• _Materials provided_

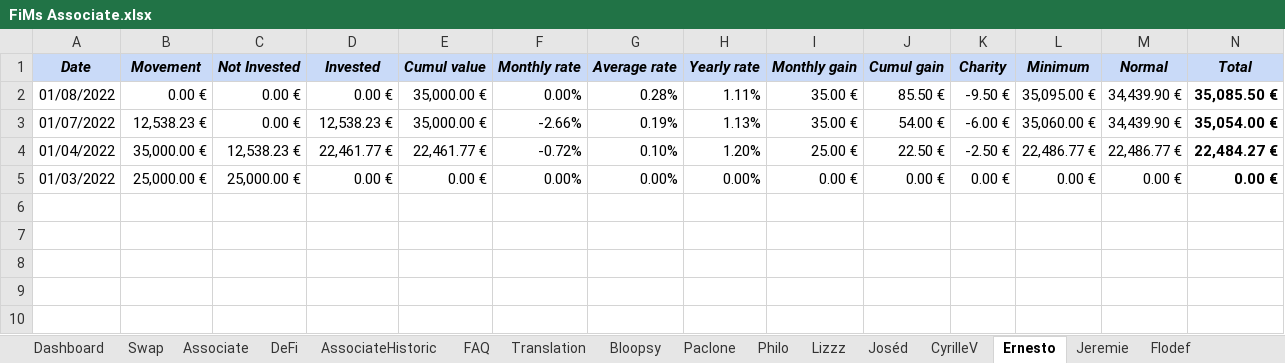
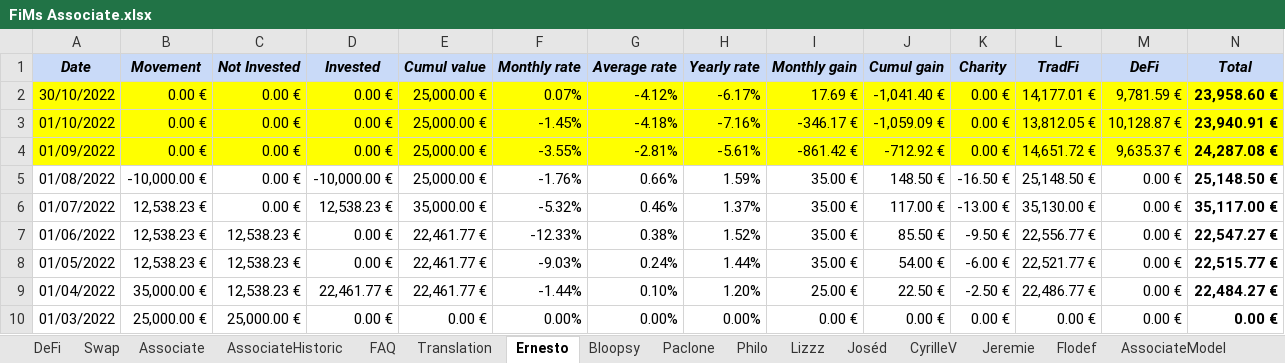
Before and after one commit to flodef/FiMs, an Excel workbook: Data/FiMs Associate.xlsx, sheet Ernesto, drawn as a sheet; only a part is shown; values as stored, in another font and other column widths than the file's, no borders; charts and pictures not drawn; addresses are those after the commit; rows hold the shown columns only; the diff names each change by its address in the sheet, - before the commit and + after, or states it on an @@ line.

```diff
--- a/Data/FiMs Associate.xlsx (sheet Ernesto)
+++ b/Data/FiMs Associate.xlsx (sheet Ernesto)
@@ sheet tab hidden: Dashboard @@
@@ sheet tab order changed: DeFi | Swap | Associate | AssociateHistoric | FAQ | Translation | Ernesto | Bloopsy | Paclone | Philo | Lizzz | Joséd | CyrilleV | Jeremie | Flodef | AssociateModel @@
-L1: Minimum
+L1: TradFi
-M1: Normal
+M1: DeFi
+row 2: 30/10/2022 | 0.00 € | 0.00 € | 0.00 € | 25,000.00 € | 0.07% | -4.12% | -6.17% | 17.69 € | -1,041.40 € | 0.00 € | 14,177.01 € | 9,781.59 € | 23,958.60 €
+row 3: 01/10/2022 | 0.00 € | 0.00 € | 0.00 € | 25,000.00 € | -1.45% | -4.18% | -7.16% | -346.17 € | -1,059.09 € | 0.00 € | 13,812.05 € | 10,128.87 € | 23,940.91 €
+row 4: 01/09/2022 | 0.00 € | 0.00 € | 0.00 € | 25,000.00 € | -3.55% | -2.81% | -5.61% | -861.42 € | -712.92 € | 0.00 € | 14,651.72 € | 9,635.37 € | 24,287.08 €
-B5 (Movement): 0.00 €
+B5 (Movement): -10,000.00 €
-D5 (Invested): 0.00 €
+D5 (Invested): -10,000.00 €
-E5 (Cumul value): 35,000.00 €
+E5 (Cumul value): 25,000.00 €
-F5 (Monthly rate): 0.00%
+F5 (Monthly rate): -1.76%
-G5 (Average rate): 0.28%
+G5 (Average rate): 0.66%
-H5 (Yearly rate): 1.11%
+H5 (Yearly rate): 1.59%
-J5 (Cumul gain): 85.50 €
+J5 (Cumul gain): 148.50 €
-K5 (Charity): -9.50 €
+K5 (Charity): -16.50 €
-L5 (TradFi): 35,095.00 €
+L5 (TradFi): 25,148.50 €
-M5:M6 (DeFi): 34,439.90 €
+M5:M6 (DeFi): 0.00 €
-N5 (Total): 35,085.50 €
+N5 (Total): 25,148.50 €
-F6 (Monthly rate): -2.66%
+F6 (Monthly rate): -5.32%
-G6 (Average rate): 0.19%
+G6 (Average rate): 0.46%
-H6 (Yearly rate): 1.13%
+H6 (Yearly rate): 1.37%
-J6 (Cumul gain): 54.00 €
+J6 (Cumul gain): 117.00 €
-K6 (Charity): -6.00 €
+K6 (Charity): -13.00 €
-L6 (TradFi): 35,060.00 €
+L6 (TradFi): 35,130.00 €
-N6 (Total): 35,054.00 €
+N6 (Total): 35,117.00 €
+row 7: 01/06/2022 | 12,538.23 € | 12,538.23 € | 0.00 € | 22,461.77 € | -12.33% | 0.38% | 1.52% | 35.00 € | 85.50 € | -9.50 € | 22,556.77 € | 0.00 € | 22,547.27 €
+row 8: 01/05/2022 | 12,538.23 € | 12,538.23 € | 0.00 € | 22,461.77 € | -9.03% | 0.24% | 1.44% | 35.00 € | 54.00 € | -6.00 € | 22,521.77 € | 0.00 € | 22,515.77 €
-F9 (Monthly rate): -0.72%
+F9 (Monthly rate): -1.44%
-M9 (DeFi): 22,486.77 €
+M9 (DeFi): 0.00 €
```
Also changed, not shown: sheet Flodef, sheet Paclone, sheet Philo, sheet CyrilleV, sheet Lizzz, sheet Joséd, 8 more sheets, formulas that keep their value, hidden cells, Data/FiMs DeFi.xlsx, Data/FiMs Pay.xlsx, 2 other files.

• _Work order_
The answer must consist of every line from the listing above that includes the word "Monthly".

• _Answer for this exercise_
-F5 (Monthly rate): 0.00%
+F5 (Monthly rate): -1.76%
-F6 (Monthly rate): -2.66%
+F6 (Monthly rate): -5.32%
-F9 (Monthly rate): -0.72%
+F9 (Monthly rate): -1.44%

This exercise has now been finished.